◆ Your task
Sort through the data and copy the lines holding the word "ViewCompat".

◆ Difference listings
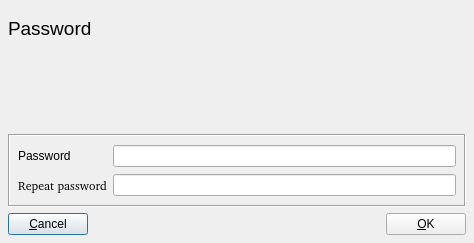
Old version of the form ui/PassWrite.ui in the repository chris2511/xca.
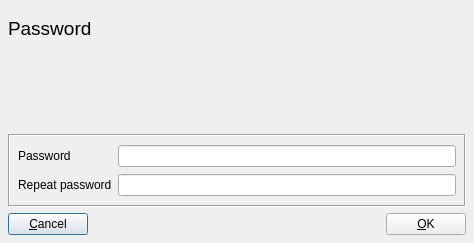
New version of the form.

Commit message: use QFile for database instead of native functions Fix fonts

Diff of the .ui file:
```diff
--- a/ui/PassWrite.ui
+++ b/ui/PassWrite.ui
@@ -121,17 +121,6 @@
           <height>32767</height>
          </size>
         </property>
-        <property name="font" >
-         <font>
-          <family></family>
-          <pointsize>9</pointsize>
-          <weight>50</weight>
-          <italic>false</italic>
-          <bold>false</bold>
-          <underline>false</underline>
-          <strikeout>false</strikeout>
-         </font>
-        </property>
         <property name="text" >
          <string>Repeat password</string>
         </property>
```
Left out of the diff: 4 changed lines with no effect on the pictures. The commit also changes 5 other files.
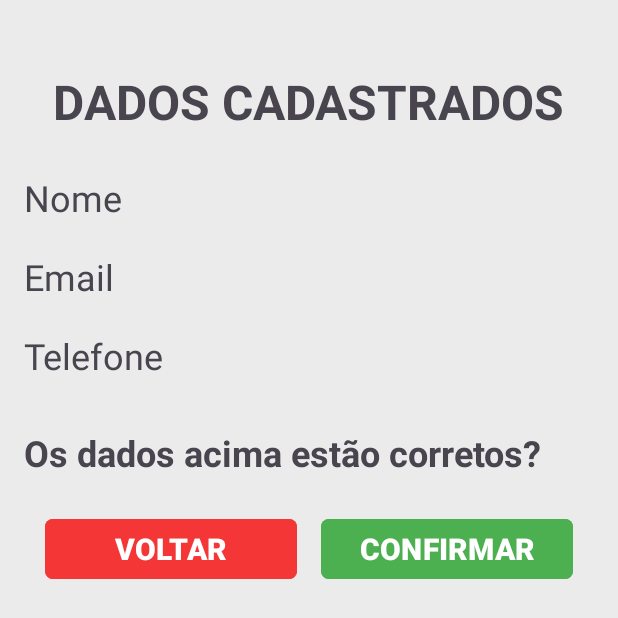
After one commit to WellingtonHSL/App-CadastroDePessoa, an Android app: the RegistrationFormActivity screen opened directly, with no data from a screen before it, on a phone screen of 412 x 824 dp. The commit adds this screen. Shown: the top 618 px of the screen. Run offline under Robolectric (Android 15) with nearby library versions, the phone set to English and light mode, and no system bars.

Commit message:
Fiz a segunda tela com os dados do cadastro usando XML

```diff
--- a/app/src/main/AndroidManifest.xml
+++ b/app/src/main/AndroidManifest.xml
@@ -13,6 +13,9 @@
         android:theme="@style/Theme.CadastroDePessoas"
         tools:targetApi="31">
         <activity
+            android:name=".RegistrationFormActivity"
+            android:exported="false" />
+        <activity
             android:name=".MainActivity"
             android:exported="true">
             <intent-filter>
--- /dev/null
+++ b/app/src/main/java/com/wellingtonhenrique/cadastrodepessoas/RegistrationFormActivity.kt
@@ -0,0 +1,20 @@
+package com.wellingtonhenrique.cadastrodepessoas
+
+import android.os.Bundle
+import androidx.activity.enableEdgeToEdge
+import androidx.appcompat.app.AppCompatActivity
+import androidx.core.view.ViewCompat
+import androidx.core.view.WindowInsetsCompat
+
+class RegistrationFormActivity : AppCompatActivity() {
+    override fun onCreate(savedInstanceState: Bundle?) {
+        super.onCreate(savedInstanceState)
+        enableEdgeToEdge()
+        setContentView(R.layout.activity_registration_form)
+        ViewCompat.setOnApplyWindowInsetsListener(findViewById(R.id.main)) { v, insets ->
+            val systemBars = insets.getInsets(WindowInsetsCompat.Type.systemBars())
+            v.setPadding(systemBars.left, systemBars.top, systemBars.right, systemBars.bottom)
+            insets
+        }
+    }
+}
--- a/app/src/main/res/layout/activity_main.xml
+++ b/app/src/main/res/layout/activity_main.xml
@@ -12,6 +12,7 @@
         android:layout_width="272dp"
         android:layout_height="179dp"
         android:layout_centerHorizontal="true"
+        android:layout_alignParentTop="true"
         android:layout_marginTop="24dp"
         android:contentDescription="Imagem de cadastro"
         android:src="@drawable/image" />
--- /dev/null
+++ b/app/src/main/res/layout/activity_registration_form.xml
@@ -0,0 +1,105 @@
+<?xml version="1.0" encoding="utf-8"?>
+<RelativeLayout xmlns:android="http://schemas.android.com/apk/res/android"
+    xmlns:tools="http://schemas.android.com/tools"
+    xmlns:app="http://schemas.android.com/apk/res-auto"
+    android:id="@+id/main"
+    android:layout_width="match_parent"
+    android:layout_height="match_parent"
+    android:background="#EBEBEB"
+    android:backgroundTintMode="screen"
+    tools:context=".RegistrationFormActivity">
+
+    <TextView
+        android:id="@+id/dados"
+        android:layout_width="wrap_content"
+        android:layout_height="wrap_content"
+        android:layout_centerHorizontal="true"
+        android:layout_alignParentTop="true"
+        android:layout_marginTop="46dp"
+        android:text="DADOS CADASTRADOS"
+        android:textSize="32sp"
+        android:textStyle="bold"
+        />
+    <TextView
+        android:id="@+id/name"
+        android:layout_width="match_parent"
+        android:layout_height="wrap_content"
+        android:layout_centerHorizontal="true"
+        android:layout_below="@id/dados"
+        android:layout_marginLeft="16dp"
+        android:layout_marginRight="16dp"
+        android:layout_marginTop="26dp"
+        android:text="Nome"
+        android:textSize="24sp"/>
+
+    <TextView
+        android:id="@+id/email"
+        android:layout_width="match_parent"
+        android:layout_height="wrap_content"
+        android:layout_below="@id/name"
+        android:layout_centerHorizontal="true"
+        android:layout_marginLeft="16dp"
+        android:layout_marginRight="16dp"
+        android:layout_marginTop="20dp"
+        android:text="Email"
+        android:textSize="24sp"/>
+
+    <TextView
+        android:id="@+id/phone"
+        android:layout_width="match_parent"
+        android:layout_height="wrap_content"
+        android:layout_below="@id/email"
+        android:layout_centerHorizontal="true"
+        android:layout_marginLeft="16dp"
+        android:layout_marginRight="16dp"
+        android:layout_marginTop="20dp"
+        android:text="Telefone"
+        android:textSize="24sp"/>
+
+    <TextView
+        android:id="@+id/text"
+        android:layout_width="match_parent"
+        android:layout_height="wrap_content"
+        android:layout_below="@id/phone"
+        android:layout_centerHorizontal="true"
+        android:layout_marginLeft="16dp"
+        android:layout_marginRight="16dp"
+        android:layout_marginTop="32dp"
+        android:text="Os dados acima estão corretos?"
+        android:textSize="24sp"
+        android:textStyle="bold" />
+
+    <LinearLayout
+        android:layout_width="wrap_content"
+        android:layout_height="wrap_content"
+        android:layout_below="@id/text"
+        android:layout_centerHorizontal="true"
+        android:layout_marginTop="24dp"
+        >
+        <Button
+            android:id="@+id/btnModify"
+            android:layout_width="168dp"
+            android:layout_height="wrap_content"
+            android:layout_below="@id/text"
+            android:layout_alignParentStart="true"
+            android:text="VOLTAR"
+            android:textSize="20sp"
+            android:textStyle="bold"
+            app:cornerRadius="5dp"
+            android:backgroundTint="@color/red"/>
+
+        <Button
+            android:id="@+id/btnConfirm"
+            android:layout_width="168dp"
+            android:layout_height="wrap_content"
+            android:layout_below="@id/text"
+            android:layout_toEndOf="@id/btnModify"
+            android:layout_marginStart="16dp"
+            android:text="CONFIRMAR"
+            android:textSize="20sp"
+            android:textStyle="bold"
+            app:cornerRadius="5dp"
+            android:backgroundTint="@color/green"/>
+    </LinearLayout>
+
+</RelativeLayout>
--- a/app/src/main/res/values/colors.xml
+++ b/app/src/main/res/values/colors.xml
@@ -4,6 +4,8 @@
     <color name="white">#FFFFFFFF</color>
     <color name="navyblue">#190564</color>
     <color name="yellow">#FACD54</color>
+    <color name="red">#F43636</color>
+    <color name="green">#4CAF50</color>
 
     <!-- Cores Custom-->
     <color name="fundo">#FF5200</color>
```
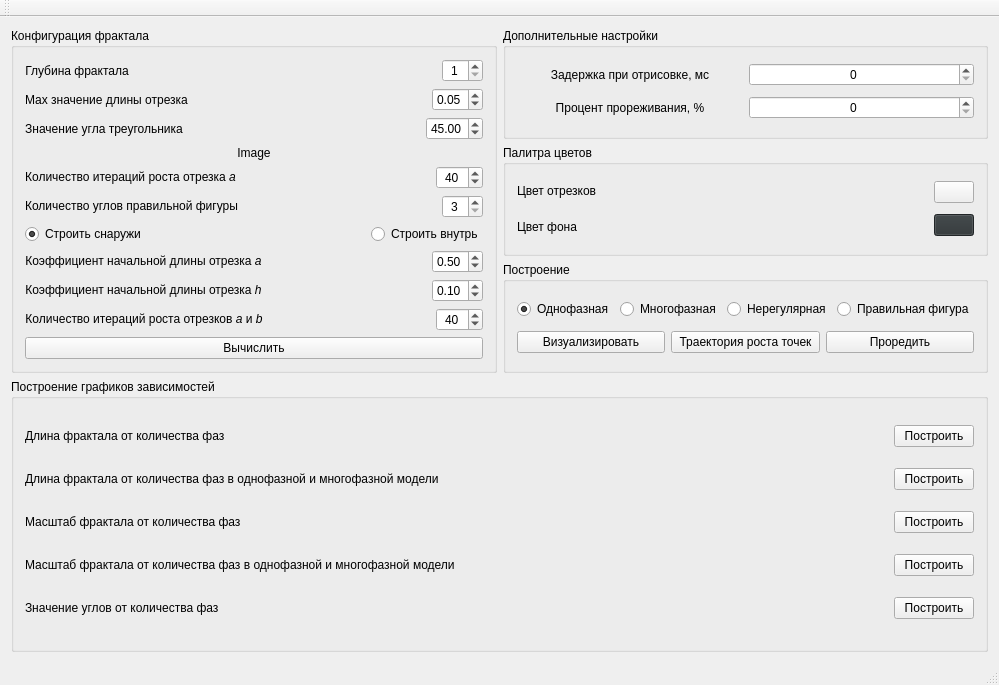
Before: the Qt Designer form ui/mainwindow.ui in teploff/fractal_growth, drawn with Qt 5.
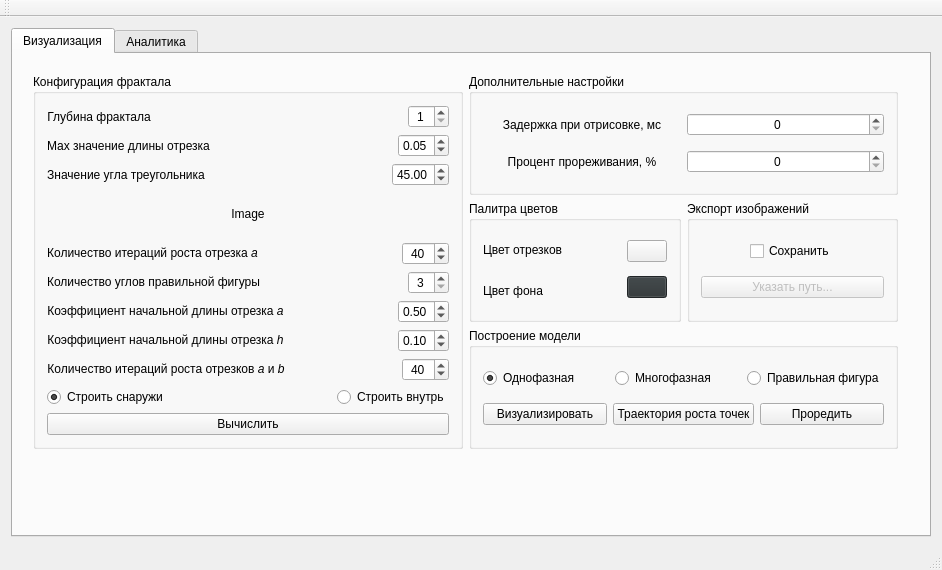
After: the same form once the commit is applied.

Commit message: make export fractals screenshot as an option

Patch:
```diff
--- a/ui/mainwindow.ui
+++ b/ui/mainwindow.ui
@@ -6,17 +6,34 @@
    <rect>
     <x>0</x>
     <y>0</y>
-    <width>999</width>
-    <height>685</height>
+    <width>942</width>
+    <height>570</height>
    </rect>
   </property>
   <property name="windowTitle">
    <string>Фрактальная структура - Кривая Коха</string>
   </property>
   <widget class="QWidget" name="centralWidget">
-   <layout class="QVBoxLayout" name="verticalLayout_7">
+   <layout class="QHBoxLayout" name="horizontalLayout_25">
     <item>
-     <layout class="QHBoxLayout" name="horizontalLayout_9">
+     <widget class="QTabWidget" name="tabWidget">
+      <property name="currentIndex">
+       <number>0</number>
+      </property>
+      <widget class="QWidget" name="tab">
+       <attribute name="title">
+        <string>Визуализация</string>
+       </attribute>
+       <widget class="QWidget" name="">
+        <property name="geometry">
+         <rect>
+          <x>9</x>
+          <y>9</y>
+          <width>887</width>
+          <height>397</height>
+         </rect>
+        </property>
+        <layout class="QHBoxLayout" name="horizontalLayout_24">
       <item>
        <widget class="QGroupBox" name="groupBox_2">
         <property name="title">
@@ -260,40 +277,6 @@
            </item>
           </layout>
          </item>
-         <item>
-          <layout class="QHBoxLayout" name="horizontalLayout_14">
-           <item>
-            <widget class="QRadioButton" name="rb_regular_polygon_build_outside">
-             <property name="text">
-              <string>Строить снаружи</string>
-             </property>
-             <property name="checked">
-              <bool>true</bool>
-             </property>
-            </widget>
-           </item>
-           <item>
-            <spacer name="horizontalSpacer_4">
-             <property name="orientation">
-              <enum>Qt::Horizontal</enum>
-             </property>
-             <property name="sizeHint" stdset="0">
-              <size>
-               <width>40</width>
-               <height>20</height>
-              </size>
-             </property>
-            </spacer>
-           </item>
-           <item>
-            <widget class="QRadioButton" name="rb_regular_polygon_build_inside">
-             <property name="text">
-              <string>Строить внутрь</string>
-             </property>
-            </widget>
-           </item>
-          </layout>
-         </item>
          <item>
           <layout class="QHBoxLayout" name="horizontalLayout_18">
            <item>
@@ -435,6 +418,40 @@
            </item>
           </layout>
          </item>
+            <item>
+             <layout class="QHBoxLayout" name="horizontalLayout_14">
+              <item>
+               <widget class="QRadioButton" name="rb_regular_polygon_build_outside">
+                <property name="text">
+                 <string>Строить снаружи</string>
+                </property>
+                <property name="checked">
+                 <bool>true</bool>
+                </property>
+               </widget>
+              </item>
+              <item>
+               <spacer name="horizontalSpacer_4">
+                <property name="orientation">
+                 <enum>Qt::Horizontal</enum>
+                </property>
+                <property name="sizeHint" stdset="0">
+                 <size>
+                  <width>40</width>
+                  <height>20</height>
+                 </size>
+                </property>
+               </spacer>
+              </item>
+              <item>
+               <widget class="QRadioButton" name="rb_regular_polygon_build_inside">
+                <property name="text">
+                 <string>Строить внутрь</string>
+                </property>
+               </widget>
+              </item>
+             </layout>
+            </item>
          <item>
           <widget class="QPushButton" name="pb_calculate_fractal">
            <property name="text">
@@ -446,7 +463,7 @@
        </widget>
       </item>
       <item>
-       <layout class="QVBoxLayout" name="verticalLayout_6">
+          <layout class="QVBoxLayout" name="verticalLayout_7">
         <item>
          <widget class="QGroupBox" name="groupBox_5">
           <property name="title">
@@ -523,6 +540,8 @@
          </widget>
         </item>
         <item>
+            <layout class="QHBoxLayout" name="horizontalLayout_22">
+             <item>
          <widget class="QGroupBox" name="groupBox">
           <property name="title">
            <string>Палитра цветов</string>
@@ -588,9 +607,67 @@
          </widget>
         </item>
         <item>
+              <widget class="QGroupBox" name="groupBox_6">
+               <property name="title">
+                <string>Экспорт изображений</string>
+               </property>
+               <layout class="QVBoxLayout" name="verticalLayout_6">
+                <item>
+                 <layout class="QHBoxLayout" name="horizontalLayout_9">
+                  <item>
+                   <spacer name="horizontalSpacer_16">
+                    <property name="orientation">
+                     <enum>Qt::Horizontal</enum>
+                    </property>
+                    <property name="sizeHint" stdset="0">
+                     <size>
+                      <width>18</width>
+                      <height>20</height>
+                     </size>
+                    </property>
+                   </spacer>
+                  </item>
+                  <item>
+                   <widget class="QCheckBox" name="cb_screenshot">
+                    <property name="text">
+                     <string>Сохранить</string>
+                    </property>
+                   </widget>
+                  </item>
+                  <item>
+                   <spacer name="horizontalSpacer_17">
+                    <property name="orientation">
+                     <enum>Qt::Horizontal</enum>
+                    </property>
+                    <property name="sizeHint" stdset="0">
+                     <size>
+                      <width>18</width>
+                      <height>20</height>
+                     </size>
+                    </property>
+                   </spacer>
+                  </item>
+                 </layout>
+                </item>
+                <item>
+                 <widget class="QPushButton" name="pb_screenshot_path">
+                  <property name="enabled">
+                   <bool>false</bool>
+                  </property>
+                  <property name="text">
+                   <string>Указать путь...</string>
+                  </property>
+                 </widget>
+                </item>
+               </layout>
+              </widget>
+             </item>
+            </layout>
+           </item>
+           <item>
          <widget class="QGroupBox" name="groupBox_4">
           <property name="title">
-           <string>Построение</string>
+              <string>Построение модели</string>
           </property>
           <layout class="QVBoxLayout" name="verticalLayout_5">
            <item>
@@ -612,13 +689,6 @@
                </property>
               </widget>
              </item>
-             <item>
-              <widget class="QRadioButton" name="rb_irregular_phases">
-               <property name="text">
-                <string>Нерегулярная</string>
-               </property>
-              </widget>
-             </item>
              <item>
               <widget class="QRadioButton" name="rb_regular_polygon">
                <property name="text">
@@ -659,7 +729,13 @@
        </layout>
       </item>
      </layout>
-    </item>
+       </widget>
+      </widget>
+      <widget class="QWidget" name="tab_2">
+       <attribute name="title">
+        <string>Аналитика</string>
+       </attribute>
+       <layout class="QHBoxLayout" name="horizontalLayout_23">
     <item>
      <widget class="QGroupBox" name="groupBox_3">
       <property name="title">
@@ -826,6 +902,10 @@
     </item>
    </layout>
   </widget>
+     </widget>
+    </item>
+   </layout>
+  </widget>
   <widget class="QMenuBar" name="menuBar">
    <property name="geometry">
     <rect>
```
Left out of the diff: 2 changed lines with no effect on the pictures. Lines whose indentation alone changed are shown as unchanged. The commit also changes 4 other files.
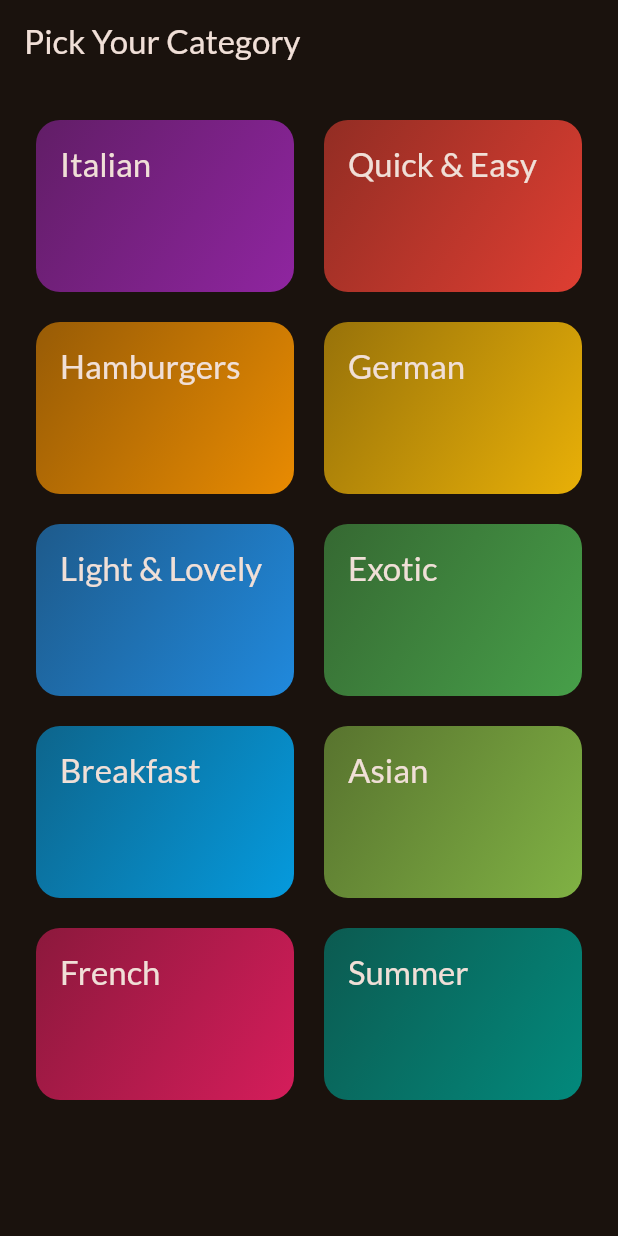
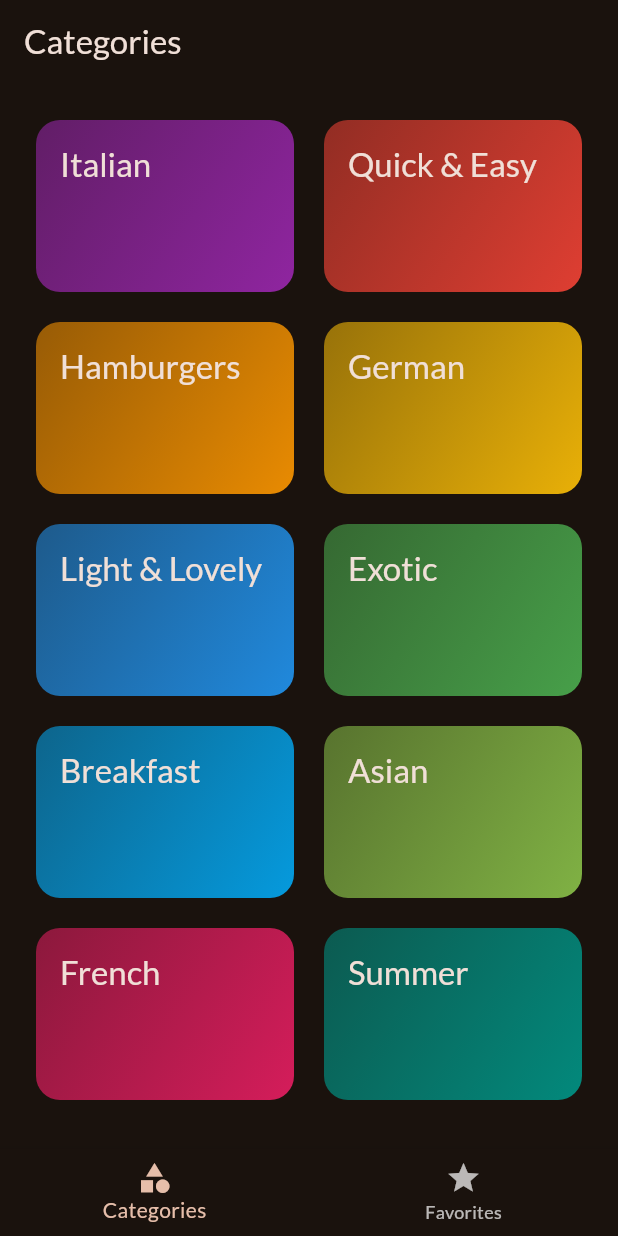
Before and after one commit to RishabhKr97/FlutterLearn, a Flutter app: the screen it shows after launch, on a phone screen of 412 x 824 dp. Run offline on Flutter 3.47's test engine with Material 2 defaults, Android fonts, the phone set to English and light mode, and no system bars; our stand-ins replace google_fonts, transparent_image.

Commit message:
Add tabs and favorite

```diff
--- a/meals/lib/main.dart
+++ b/meals/lib/main.dart
@@ -1,6 +1,6 @@
 import 'package:flutter/material.dart';
 import 'package:google_fonts/google_fonts.dart';
-import 'package:meals/screens/categories.dart';
+import 'package:meals/screens/tabs.dart';
 
 final theme = ThemeData(
   useMaterial3: true,
@@ -22,7 +22,7 @@ class App extends StatelessWidget {
   Widget build(BuildContext context) {
     return MaterialApp(
       theme: theme,
-      home: const CategoriesScreen(),
+      home: const TabsScreen(),
     );
   }
 }
--- a/meals/lib/screens/categories.dart
+++ b/meals/lib/screens/categories.dart
@@ -1,11 +1,14 @@
 import 'package:flutter/material.dart';
 import 'package:meals/data/dummy_data.dart';
 import 'package:meals/models/category.dart';
+import 'package:meals/models/meal.dart';
 import 'package:meals/screens/meals.dart';
 import 'package:meals/widgets/category_grid_item.dart';
 
 class CategoriesScreen extends StatelessWidget {
-  const CategoriesScreen({super.key});
+  const CategoriesScreen({super.key, required this.onToggleFavorite});
+
+  final void Function(Meal) onToggleFavorite;
 
   void _selectCategory(BuildContext context, Category category) {
     final filteredMeals = dummyMeals
@@ -17,6 +20,7 @@ class CategoriesScreen extends StatelessWidget {
         builder: (ctx) => MealsScreen(
           title: category.title,
           meals: filteredMeals,
+          onToggleFavorite: onToggleFavorite,
         ),
       ),
     );
@@ -24,11 +28,7 @@ class CategoriesScreen extends StatelessWidget {
 
   @override
   Widget build(BuildContext context) {
-    return Scaffold(
-      appBar: AppBar(
-        title: const Text('Pick Your Category'),
-      ),
-      body: GridView(
+    return GridView(
       padding: const EdgeInsets.all(24),
       gridDelegate: const SliverGridDelegateWithFixedCrossAxisCount(
         crossAxisCount: 2,
@@ -43,7 +43,6 @@ class CategoriesScreen extends StatelessWidget {
             onSelectCategory: () => _selectCategory(context, category),
           )
       ],
-      ),
     );
   }
 }
--- /dev/null
+++ b/meals/lib/screens/tabs.dart
@@ -0,0 +1,79 @@
+import 'package:flutter/material.dart';
+import 'package:meals/models/meal.dart';
+import 'package:meals/screens/categories.dart';
+import 'package:meals/screens/meals.dart';
+
+class TabsScreen extends StatefulWidget {
+  const TabsScreen({super.key});
+
+  @override
+  State<TabsScreen> createState() => _TabsScreenState();
+}
+
+class _TabsScreenState extends State<TabsScreen> {
+  int _selectedPageIndex = 0;
+  final List<Meal> _favoriteMeals = [];
+
+  void _showInfoMessage(String message) {
+    ScaffoldMessenger.of(context).clearSnackBars();
+    ScaffoldMessenger.of(context).showSnackBar(
+      SnackBar(
+        content: Text(message),
+      ),
+    );
+  }
+
+  void _toggleMealFavoriteStatus(Meal meal) {
+    final isExisting = _favoriteMeals.contains(meal);
+
+    setState(() {
+      if (isExisting) {
+        _favoriteMeals.remove(meal);
+        _showInfoMessage('Meal is no longer a favorite');
+      } else {
+        _favoriteMeals.add(meal);
+        _showInfoMessage('Marked as a favorite');
+      }
+    });
+  }
+
+  void _selectPage(int index) {
+    setState(() {
+      _selectedPageIndex = index;
+    });
+  }
+
+  @override
+  Widget build(BuildContext context) {
+    Widget activePage = CategoriesScreen(
+      onToggleFavorite: _toggleMealFavoriteStatus,
+    );
+    var activePageTitle = 'Categories';
+
+    if (_selectedPageIndex == 1) {
+      activePage = MealsScreen(
+        onToggleFavorite: _toggleMealFavoriteStatus,
+        meals: _favoriteMeals,
+      );
+      activePageTitle = 'Your Favorites';
+    }
+
+    return Scaffold(
+      appBar: AppBar(
+        title: Text(activePageTitle),
+      ),
+      body: activePage,
+      bottomNavigationBar: BottomNavigationBar(
+        onTap: _selectPage,
+        currentIndex: _selectedPageIndex,
+        items: const [
+          BottomNavigationBarItem(
+            icon: Icon(Icons.category),
+            label: 'Categories',
+          ),
+          BottomNavigationBarItem(icon: Icon(Icons.star), label: 'Favorites'),
+        ],
+      ),
+    );
+  }
+}
```
Also changed, not shown: meals/lib/screens/meal_details.dart (+14 -1 lines), meals/lib/screens/meals.dart (+13 -4 lines). Lines whose indentation alone changed are shown as unchanged.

◆ Problem solution
+import androidx.core.view.ViewCompat
+        ViewCompat.setOnApplyWindowInsetsListener(findViewById(R.id.main)) { v, insets ->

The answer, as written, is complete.